"Hatred of the enemy, so strenuously fostered in training days, largely faded away in the line. We somehow realised that individually they were very like ourselves, just as fed up and anxious to be done with it all."

We can be sure that for every Welshman from a rural community who died in the war there will be his counterpart in France or Germany or wherever; as one of the most enduring truisms of the war states, “a worker at both ends of a bayonet.” And, as the artist Béla Zombory-Moldován wrote in his personal memoir of the war ‘The Burning of the World’, let us never forget:

The injured and insane..............sent home to wander their cities like ghosts, to parade before the horrified eyes of their neighbours.”

A sentiment echoed by Erich Maria Remarque who, in a series of  articles based on his novel 'All Quiet on the Western Front', published in the Berlin newspaper, ‘Vossische Zeitun’ (November-December 1928) quoted a German soldier, Paul Bäumer, as saying:

We are feelingless dead men who through a trick, a dangerous conjuring, can still run and kill..........I am just 20 years old but I know nothing of life but doubt and death.”

Bäumer then goes on to describe how on one memorable day their field cook prepared food for 150 soldiers, yet only 80 soldiers lived to have their meal. Let us hope that all of these men, regardless of nationality, whether they perished in the war or not, die only twice. Once when their body ceased to function and again when they are ceremonially given to the grave. A third death, when their names are spoken for the last time and then forgotten forever, would surely be as great an offence as having sent them to war in the first place.

A dying daffodil with a flat cross grave behind

The harps that once could help our pain
Hang silent, to the willows pinned.
The cry of battle fills the wind
And the blood of the lads – it falls like rain

(Hedd Wyn)

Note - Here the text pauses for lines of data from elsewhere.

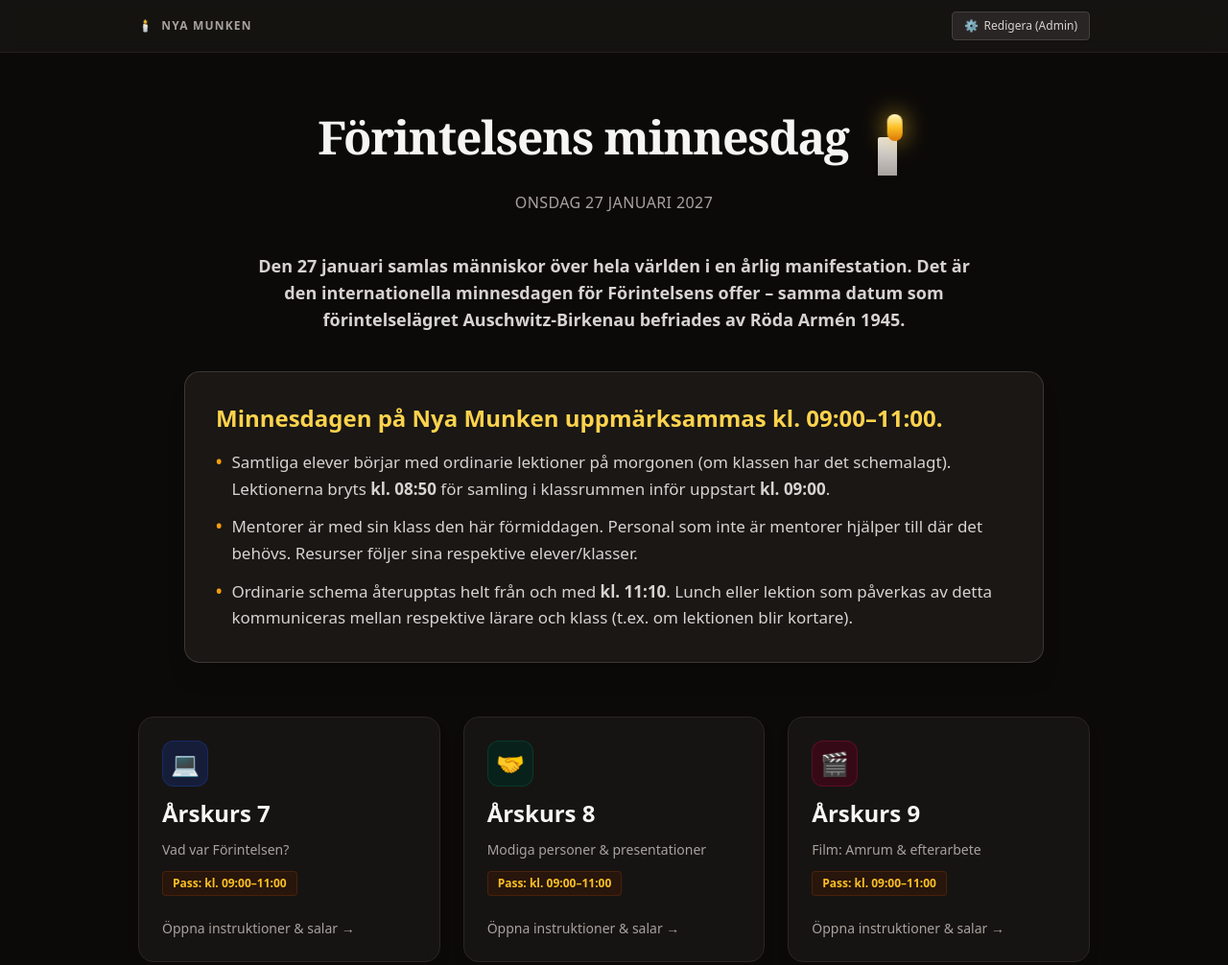
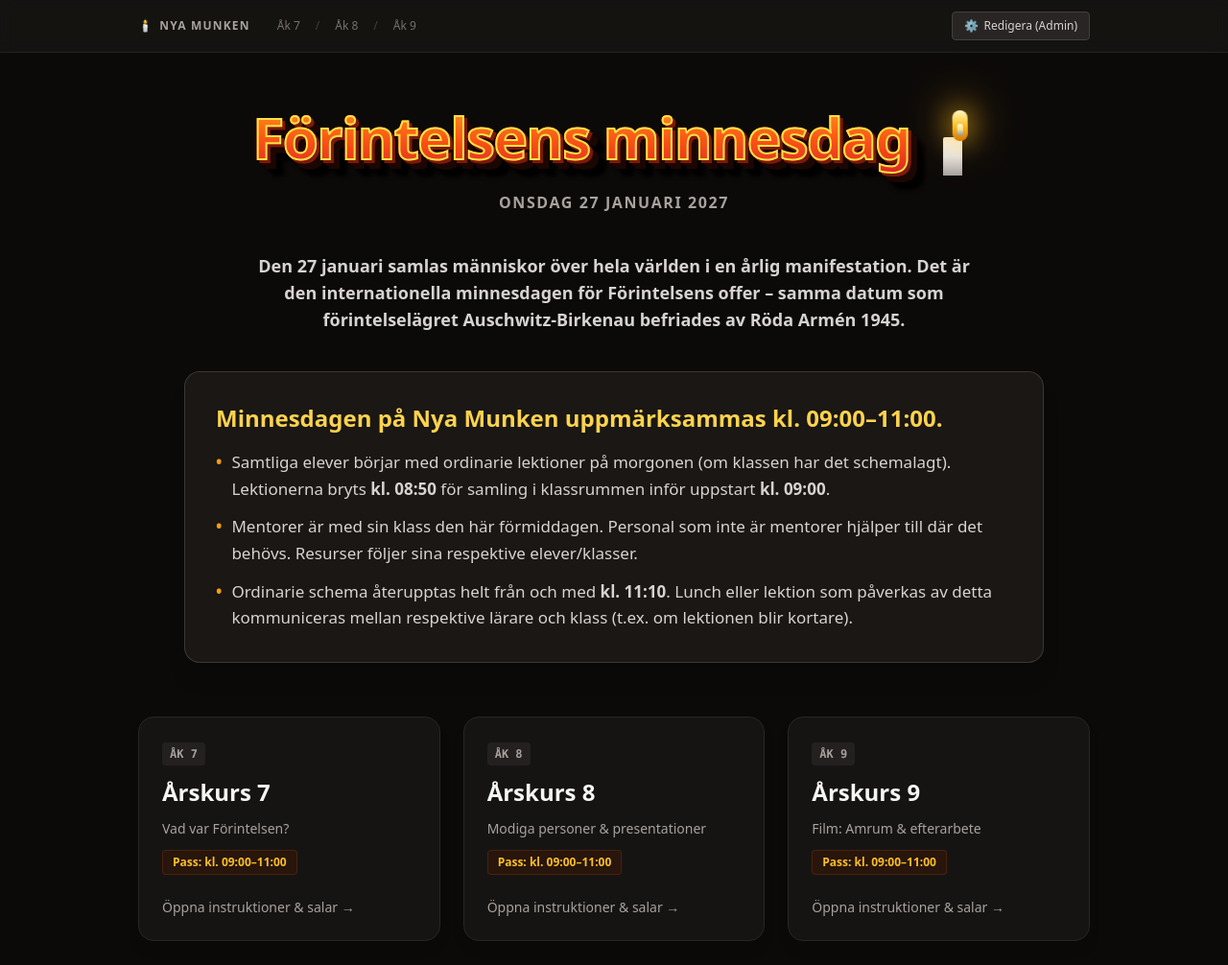
Before and after one commit to JonasWaltelius/minnesdagen-munken, a plain HTML site: page index.html in a window 1280 px wide. Shown: the whole page at 96% size. Drawn offline with nearby package versions, Linux system fonts and the light colour scheme.

Commit message:
Enhance styles and layout in index.html
Updated styles and animations for improved visual effects and adjusted header layout.

```diff
--- a/index.html
+++ b/index.html
@@ -8,22 +8,67 @@
   <script src="https://cdn.tailwindcss.com"></script>
   <style>
     @keyframes flameGlow {
-      0%, 100% { transform: scale(1) rotate(-1deg); filter: drop-shadow(0 0 12px rgba(251, 191, 36, 0.8)); }
-      50% { transform: scale(1.08) rotate(1.5deg); filter: drop-shadow(0 0 18px rgba(245, 158, 11, 0.95)); }
+      0%, 100% {
+        transform: scale(1) rotate(-1deg);
+        filter: drop-shadow(0 0 14px rgba(251, 191, 36, 0.85)) drop-shadow(0 -4px 22px rgba(245, 158, 11, 0.6));
+      }
+      50% {
+        transform: scale(1.08) rotate(1.5deg);
+        filter: drop-shadow(0 0 22px rgba(245, 158, 11, 0.95)) drop-shadow(0 -6px 30px rgba(239, 68, 68, 0.5));
+      }
     }
-    .flame-anim { animation: flameGlow 2.5s ease-in-out infinite; transform-origin: center bottom; }
-    .fade-in { animation: fadeIn 0.25s ease-out forwards; }
-    @keyframes fadeIn { from { opacity: 0; transform: translateY(4px); } to { opacity: 1; transform: translateY(0); } }
+    .flame-anim {
+      animation: flameGlow 2.5s ease-in-out infinite;
+      transform-origin: center bottom;
+    }
+    .fade-in {
+      animation: fadeIn 0.25s ease-out forwards;
+    }
+    @keyframes fadeIn {
+      from { opacity: 0; transform: translateY(4px); }
+      to { opacity: 1; transform: translateY(0); }
+    }
+
+    /* 3D Retro/Poster-typografi inspirerad av bifogad bild */
+    .title-jagged-style {
+      font-weight: 900;
+      letter-spacing: -0.02em;
+      background: linear-gradient(180deg, #ff9e1b 0%, #f95316 55%, #dc2626 100%);
+      -webkit-background-clip: text;
+      -webkit-text-fill-color: transparent;
+      -webkit-text-stroke: 1.5px #fde047;
+      filter: drop-shadow(2px 2px 0px #7c1a08)
+              drop-shadow(4px 4px 0px #1c0602)
+              drop-shadow(6px 6px 1px #000000);
+    }
+    @media (min-width: 640px) {
+      .title-jagged-style {
+        -webkit-text-stroke: 2px #fde047;
+        filter: drop-shadow(3px 3px 0px #7c1a08)
+                drop-shadow(6px 6px 0px #1c0602)
+                drop-shadow(8px 8px 2px #000000);
+      }
+    }
   </style>
 </head>
 <body class="bg-stone-950 text-stone-100 min-h-screen font-sans antialiased selection:bg-amber-900 selection:text-white flex flex-col justify-between">
 
-  <!-- Top bar med Admin-knapp -->
+  <!-- Header med diskret årskursnavigering och Admin -->
   <header class="border-b border-stone-800/80 bg-stone-900/60 backdrop-blur sticky top-0 z-30">
     <div class="max-w-5xl mx-auto px-4 py-3 flex justify-between items-center">
-      <button onclick="navTo('home')" class="text-xs uppercase tracking-widest font-semibold text-stone-400 hover:text-amber-300 transition flex items-center gap-2">
-        <span class="text-amber-500">🕯️</span> Nya Munken
-      </button>
+      <div class="flex items-center gap-4 sm:gap-6">
+        <button onclick="navTo('home')" class="text-xs uppercase tracking-widest font-semibold text-stone-400 hover:text-amber-300 transition flex items-center gap-1.5">
+          <span class="text-amber-500">🕯️</span> Nya Munken
+        </button>
+        <!-- Diskreta länkar till årskurserna -->
+        <nav class="flex items-center gap-2 sm:gap-3 text-xs text-stone-500 font-medium">
+          <button onclick="navTo('ak7')" class="hover:text-stone-300 transition px-1 py-0.5">Åk 7</button>
+          <span class="text-stone-700">/</span>
+          <button onclick="navTo('ak8')" class="hover:text-stone-300 transition px-1 py-0.5">Åk 8</button>
+          <span class="text-stone-700">/</span>
+          <button onclick="navTo('ak9')" class="hover:text-stone-300 transition px-1 py-0.5">Åk 9</button>
+        </nav>
+      </div>
       <div class="flex items-center gap-3">
         <button onclick="toggleAdminModal()" class="text-xs px-3 py-1.5 rounded bg-stone-800 hover:bg-stone-700 text-stone-300 hover:text-white border border-stone-700 transition flex items-center gap-1.5 shadow-sm">
           <span>⚙️</span> Redigera (Admin)
@@ -37,18 +82,21 @@
     <!-- STARTSIDA -->
     <section id="view-home" class="fade-in space-y-10">
       <div class="text-center space-y-4 pt-4">
-        <div class="flex justify-center items-center gap-4">
-          <h1 class="text-3xl sm:text-5xl font-serif tracking-tight text-stone-100 font-bold">
+        <div class="flex justify-center items-center gap-3 sm:gap-5">
+          <h1 class="text-3xl sm:text-5xl md:text-6xl font-black tracking-tight title-jagged-style py-2">
             Förintelsens minnesdag
           </h1>
-          <div class="relative w-10 h-16 sm:w-12 sm:h-20 flex-shrink-0 flex items-end justify-center">
-            <div class="w-4 sm:w-5 h-8 sm:h-10 bg-gradient-to-t from-stone-400 to-stone-200 rounded-t-sm shadow-md relative">
-              <div class="w-0.5 h-2 bg-stone-900 mx-auto -mt-2"></div>
-              <div class="absolute -top-6 left-1/2 -translate-x-1/2 w-4 h-7 bg-gradient-to-t from-amber-600 via-amber-400 to-yellow-100 rounded-full flame-anim"></div>
+          <!-- Uppgraderat flammande ljus -->
+          <div class="relative w-12 h-20 flex-shrink-0 flex items-end justify-center select-none">
+            <div class="w-5 h-10 bg-gradient-to-t from-stone-400 via-stone-200 to-amber-50 rounded-t-sm shadow-inner relative">
+              <div class="w-0.5 h-2.5 bg-stone-900 mx-auto -mt-2.5 rounded-full"></div>
+              <div class="absolute -top-7 left-1/2 -translate-x-1/2 w-4 h-8 bg-gradient-to-t from-amber-600 via-amber-400 to-yellow-100 rounded-full flame-anim flex items-center justify-center">
+                <div class="w-1.5 h-3 bg-gradient-to-t from-blue-400 via-amber-200 to-white rounded-full mt-2 opacity-90"></div>
+              </div>
             </div>
           </div>
         </div>
-        <p class="text-stone-400 text-sm sm:text-base tracking-wide uppercase font-medium">
+        <p class="text-stone-400 text-sm sm:text-base tracking-widest uppercase font-semibold">
           Onsdag 27 januari 2027
         </p>
       </div>
@@ -80,12 +128,12 @@
         </ul>
       </div>
 
-      <!-- Korten för Åk 7, 8 och 9 -->
+      <!-- Korten för Åk 7, 8 och 9 utan emojis -->
       <div class="grid grid-cols-1 md:grid-cols-3 gap-6 pt-4">
         <!-- År 7 -->
         <button onclick="navTo('ak7')" class="group text-left bg-stone-900/70 hover:bg-stone-850 p-6 rounded-2xl border border-stone-800 hover:border-amber-500/60 transition shadow-lg flex flex-col justify-between">
           <div class="space-y-3">
-            <div class="w-12 h-12 rounded-xl bg-blue-950/60 text-blue-400 flex items-center justify-center text-2xl border border-blue-800/40">💻</div>
+            <span class="text-xs font-mono font-bold text-stone-400 bg-stone-800/80 px-2 py-1 rounded inline-block">ÅK 7</span>
             <h3 class="text-2xl font-bold text-stone-100 group-hover:text-amber-300 transition">Årskurs 7</h3>
             <p class="text-stone-400 text-sm">Vad var Förintelsen?</p>
             <p class="text-xs font-semibold text-amber-400 bg-amber-950/40 border border-amber-900/40 px-2.5 py-1 rounded inline-block">Pass: kl. 09:00–11:00</p>
@@ -96,7 +144,7 @@
         <!-- År 8 -->
         <button onclick="navTo('ak8')" class="group text-left bg-stone-900/70 hover:bg-stone-850 p-6 rounded-2xl border border-stone-800 hover:border-amber-500/60 transition shadow-lg flex flex-col justify-between">
           <div class="space-y-3">
-            <div class="w-12 h-12 rounded-xl bg-emerald-950/60 text-emerald-400 flex items-center justify-center text-2xl border border-emerald-800/40">🤝</div>
+            <span class="text-xs font-mono font-bold text-stone-400 bg-stone-800/80 px-2 py-1 rounded inline-block">ÅK 8</span>
             <h3 class="text-2xl font-bold text-stone-100 group-hover:text-amber-300 transition">Årskurs 8</h3>
             <p class="text-stone-400 text-sm">Modiga personer & presentationer</p>
             <p class="text-xs font-semibold text-amber-400 bg-amber-950/40 border border-amber-900/40 px-2.5 py-1 rounded inline-block">Pass: kl. 09:00–11:00</p>
@@ -107,7 +155,7 @@
         <!-- År 9 -->
         <button onclick="navTo('ak9')" class="group text-left bg-stone-900/70 hover:bg-stone-850 p-6 rounded-2xl border border-stone-800 hover:border-amber-500/60 transition shadow-lg flex flex-col justify-between">
           <div class="space-y-3">
-            <div class="w-12 h-12 rounded-xl bg-rose-950/60 text-rose-400 flex items-center justify-center text-2xl border border-rose-800/40">🎬</div>
+            <span class="text-xs font-mono font-bold text-stone-400 bg-stone-800/80 px-2 py-1 rounded inline-block">ÅK 9</span>
             <h3 class="text-2xl font-bold text-stone-100 group-hover:text-amber-300 transition">Årskurs 9</h3>
             <p class="text-stone-400 text-sm">Film: Amrum & efterarbete</p>
             <p class="text-xs font-semibold text-amber-400 bg-amber-950/40 border border-amber-900/40 px-2.5 py-1 rounded inline-block">Pass: kl. 09:00–11:00</p>
@@ -309,15 +357,17 @@
       </div>
 
       <div class="my-auto max-w-3xl mx-auto text-center space-y-8 py-8">
-        <div class="relative w-16 h-24 mx-auto flex items-end justify-center">
-          <div class="w-6 h-12 bg-gradient-to-t from-stone-400 to-stone-200 rounded-t-sm shadow-md relative">
-            <div class="w-0.5 h-2 bg-stone-900 mx-auto -mt-2"></div>
-            <div class="absolute -top-8 left-1/2 -translate-x-1/2 w-6 h-10 bg-gradient-to-t from-amber-600 via-amber-400 to-yellow-100 rounded-full flame-anim"></div>
+        <div class="relative w-16 h-28 mx-auto flex items-end justify-center select-none">
+          <div class="w-7 h-14 bg-gradient-to-t from-stone-400 via-stone-200 to-amber-50 rounded-t-sm shadow-lg relative">
+            <div class="w-1 h-3 bg-stone-900 mx-auto -mt-3 rounded-full"></div>
+            <div class="absolute -top-10 left-1/2 -translate-x-1/2 w-6 h-11 bg-gradient-to-t from-amber-600 via-amber-400 to-yellow-100 rounded-full flame-anim flex items-center justify-center">
+              <div class="w-2.5 h-5 bg-gradient-to-t from-blue-400 via-amber-200 to-white rounded-full mt-3 opacity-90"></div>
+            </div>
           </div>
         </div>
 
         <div class="space-y-2">
-          <h2 class="text-4xl sm:text-6xl font-serif font-bold text-stone-100">Förintelsens minnesdag</h2>
+          <h2 class="text-4xl sm:text-6xl font-black title-jagged-style">Förintelsens minnesdag</h2>
           <p class="text-stone-400 text-base sm:text-xl uppercase tracking-widest">27 januari • Nya Munken</p>
         </div>
 
```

'The Blood Of The Lads, It Falls Like Rain: Portraits Of The Slain From The Rural Welsh Parish Of Llanfrothen In The First World War'. Original images and written content © Gary Hill 2015. All rights reserved. Not in public domain. If you wish to use my work for anything other than legal 'fair use' (i.e., non-profit educational or scholarly research or critique purposes) please contact me for permission first.